Exercise aim.
Search the data for the word "slate" and copy every line that contains it.

Records from a data source.
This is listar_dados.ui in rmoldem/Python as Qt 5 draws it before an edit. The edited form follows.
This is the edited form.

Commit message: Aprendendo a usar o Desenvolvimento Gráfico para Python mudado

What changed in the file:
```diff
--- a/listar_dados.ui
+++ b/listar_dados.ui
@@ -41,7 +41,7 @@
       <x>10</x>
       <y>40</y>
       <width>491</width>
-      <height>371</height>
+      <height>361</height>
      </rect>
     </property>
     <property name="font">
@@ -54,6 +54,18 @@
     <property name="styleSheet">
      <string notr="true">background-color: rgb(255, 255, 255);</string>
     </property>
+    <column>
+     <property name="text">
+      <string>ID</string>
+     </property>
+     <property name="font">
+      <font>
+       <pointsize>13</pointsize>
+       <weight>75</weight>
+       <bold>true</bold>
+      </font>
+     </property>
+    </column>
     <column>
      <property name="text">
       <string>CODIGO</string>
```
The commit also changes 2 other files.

--

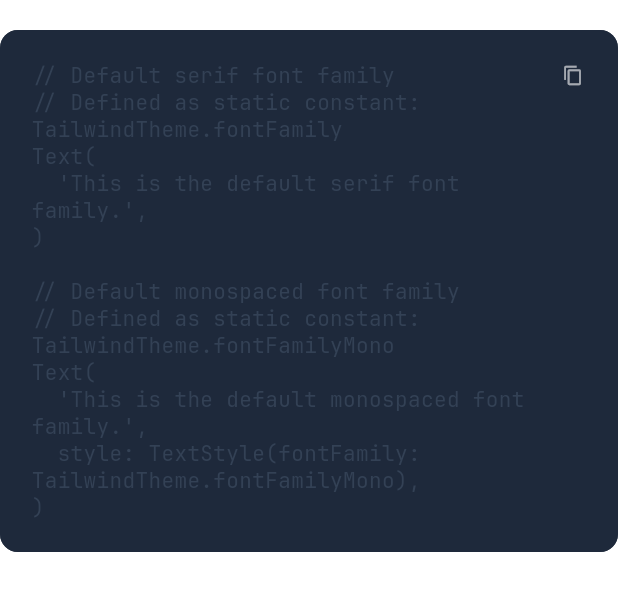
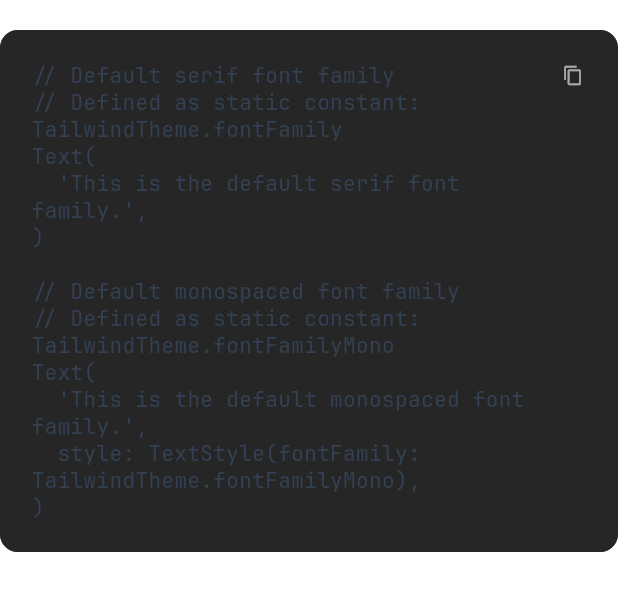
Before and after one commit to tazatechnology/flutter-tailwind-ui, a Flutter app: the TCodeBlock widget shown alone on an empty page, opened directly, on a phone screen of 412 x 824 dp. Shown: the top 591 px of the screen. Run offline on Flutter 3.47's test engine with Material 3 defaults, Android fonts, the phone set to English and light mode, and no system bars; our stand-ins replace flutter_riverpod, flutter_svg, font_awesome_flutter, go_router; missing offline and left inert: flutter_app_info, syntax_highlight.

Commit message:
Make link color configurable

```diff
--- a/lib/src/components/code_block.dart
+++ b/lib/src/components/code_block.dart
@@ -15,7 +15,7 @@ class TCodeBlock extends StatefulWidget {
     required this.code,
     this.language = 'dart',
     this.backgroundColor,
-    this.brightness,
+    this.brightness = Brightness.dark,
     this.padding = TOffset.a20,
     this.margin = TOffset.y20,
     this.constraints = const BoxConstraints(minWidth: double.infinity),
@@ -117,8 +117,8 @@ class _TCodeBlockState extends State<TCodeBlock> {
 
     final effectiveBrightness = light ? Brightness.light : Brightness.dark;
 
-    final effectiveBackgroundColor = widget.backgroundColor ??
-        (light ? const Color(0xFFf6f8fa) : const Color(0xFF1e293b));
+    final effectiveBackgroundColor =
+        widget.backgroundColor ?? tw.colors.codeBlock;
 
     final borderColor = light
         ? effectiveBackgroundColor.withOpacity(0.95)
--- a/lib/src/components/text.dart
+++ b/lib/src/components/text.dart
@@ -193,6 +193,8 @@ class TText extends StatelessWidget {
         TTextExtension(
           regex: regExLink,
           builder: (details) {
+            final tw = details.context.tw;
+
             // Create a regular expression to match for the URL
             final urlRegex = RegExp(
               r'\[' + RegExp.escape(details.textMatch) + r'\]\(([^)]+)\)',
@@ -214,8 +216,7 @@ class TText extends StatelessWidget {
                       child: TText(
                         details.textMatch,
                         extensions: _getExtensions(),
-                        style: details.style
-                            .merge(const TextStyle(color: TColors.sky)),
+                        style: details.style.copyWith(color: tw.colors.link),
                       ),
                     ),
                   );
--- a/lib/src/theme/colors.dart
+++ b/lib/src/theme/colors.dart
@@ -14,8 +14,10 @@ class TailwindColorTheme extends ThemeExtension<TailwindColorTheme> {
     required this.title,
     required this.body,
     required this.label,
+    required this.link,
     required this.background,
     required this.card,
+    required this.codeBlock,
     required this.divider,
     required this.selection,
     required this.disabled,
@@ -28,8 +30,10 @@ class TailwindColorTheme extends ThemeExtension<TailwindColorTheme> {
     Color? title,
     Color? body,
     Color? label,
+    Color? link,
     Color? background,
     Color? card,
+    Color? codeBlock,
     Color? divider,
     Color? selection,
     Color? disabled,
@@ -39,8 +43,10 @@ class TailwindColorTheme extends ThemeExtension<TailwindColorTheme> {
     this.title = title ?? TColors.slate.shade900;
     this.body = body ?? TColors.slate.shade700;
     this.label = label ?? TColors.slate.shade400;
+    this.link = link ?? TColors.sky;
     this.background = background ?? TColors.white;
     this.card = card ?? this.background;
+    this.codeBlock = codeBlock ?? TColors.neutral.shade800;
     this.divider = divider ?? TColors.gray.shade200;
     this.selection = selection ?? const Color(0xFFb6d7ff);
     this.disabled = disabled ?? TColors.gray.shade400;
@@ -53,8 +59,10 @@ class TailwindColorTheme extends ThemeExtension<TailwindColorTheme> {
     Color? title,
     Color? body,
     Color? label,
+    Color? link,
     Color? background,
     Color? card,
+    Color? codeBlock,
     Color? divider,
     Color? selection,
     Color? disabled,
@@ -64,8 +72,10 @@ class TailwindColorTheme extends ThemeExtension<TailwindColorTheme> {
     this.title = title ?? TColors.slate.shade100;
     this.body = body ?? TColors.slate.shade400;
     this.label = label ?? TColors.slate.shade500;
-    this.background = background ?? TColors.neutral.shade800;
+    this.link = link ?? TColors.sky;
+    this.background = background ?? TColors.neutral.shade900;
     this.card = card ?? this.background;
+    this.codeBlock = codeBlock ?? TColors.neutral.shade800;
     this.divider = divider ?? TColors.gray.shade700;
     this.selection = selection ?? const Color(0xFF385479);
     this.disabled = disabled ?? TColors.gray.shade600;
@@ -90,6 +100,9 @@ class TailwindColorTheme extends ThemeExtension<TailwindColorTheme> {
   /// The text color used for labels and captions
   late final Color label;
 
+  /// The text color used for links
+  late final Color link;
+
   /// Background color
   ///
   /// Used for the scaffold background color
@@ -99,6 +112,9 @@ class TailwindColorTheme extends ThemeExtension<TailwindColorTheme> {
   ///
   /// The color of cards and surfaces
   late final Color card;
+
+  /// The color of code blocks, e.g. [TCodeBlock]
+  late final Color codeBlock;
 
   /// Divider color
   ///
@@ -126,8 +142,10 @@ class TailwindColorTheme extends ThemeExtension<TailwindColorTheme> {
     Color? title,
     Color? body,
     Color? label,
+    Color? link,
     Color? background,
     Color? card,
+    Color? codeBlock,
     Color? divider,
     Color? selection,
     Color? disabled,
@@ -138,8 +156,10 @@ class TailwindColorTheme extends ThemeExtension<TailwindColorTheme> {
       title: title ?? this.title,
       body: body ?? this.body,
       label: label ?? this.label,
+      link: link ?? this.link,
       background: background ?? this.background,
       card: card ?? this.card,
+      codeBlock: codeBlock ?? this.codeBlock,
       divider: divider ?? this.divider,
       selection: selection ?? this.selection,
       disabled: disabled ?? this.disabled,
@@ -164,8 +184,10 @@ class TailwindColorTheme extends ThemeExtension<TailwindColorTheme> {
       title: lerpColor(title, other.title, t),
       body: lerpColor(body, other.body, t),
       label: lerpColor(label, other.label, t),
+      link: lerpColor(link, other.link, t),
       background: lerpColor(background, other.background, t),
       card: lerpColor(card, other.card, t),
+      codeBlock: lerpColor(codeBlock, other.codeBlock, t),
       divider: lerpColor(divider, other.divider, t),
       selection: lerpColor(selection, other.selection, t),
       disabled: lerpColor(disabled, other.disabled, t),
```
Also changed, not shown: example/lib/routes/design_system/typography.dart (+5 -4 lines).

Written solution.
     this.title = title ?? TColors.slate.shade900;
     this.body = body ?? TColors.slate.shade700;
     this.label = label ?? TColors.slate.shade400;
     this.title = title ?? TColors.slate.shade100;
     this.body = body ?? TColors.slate.shade400;
     this.label = label ?? TColors.slate.shade500;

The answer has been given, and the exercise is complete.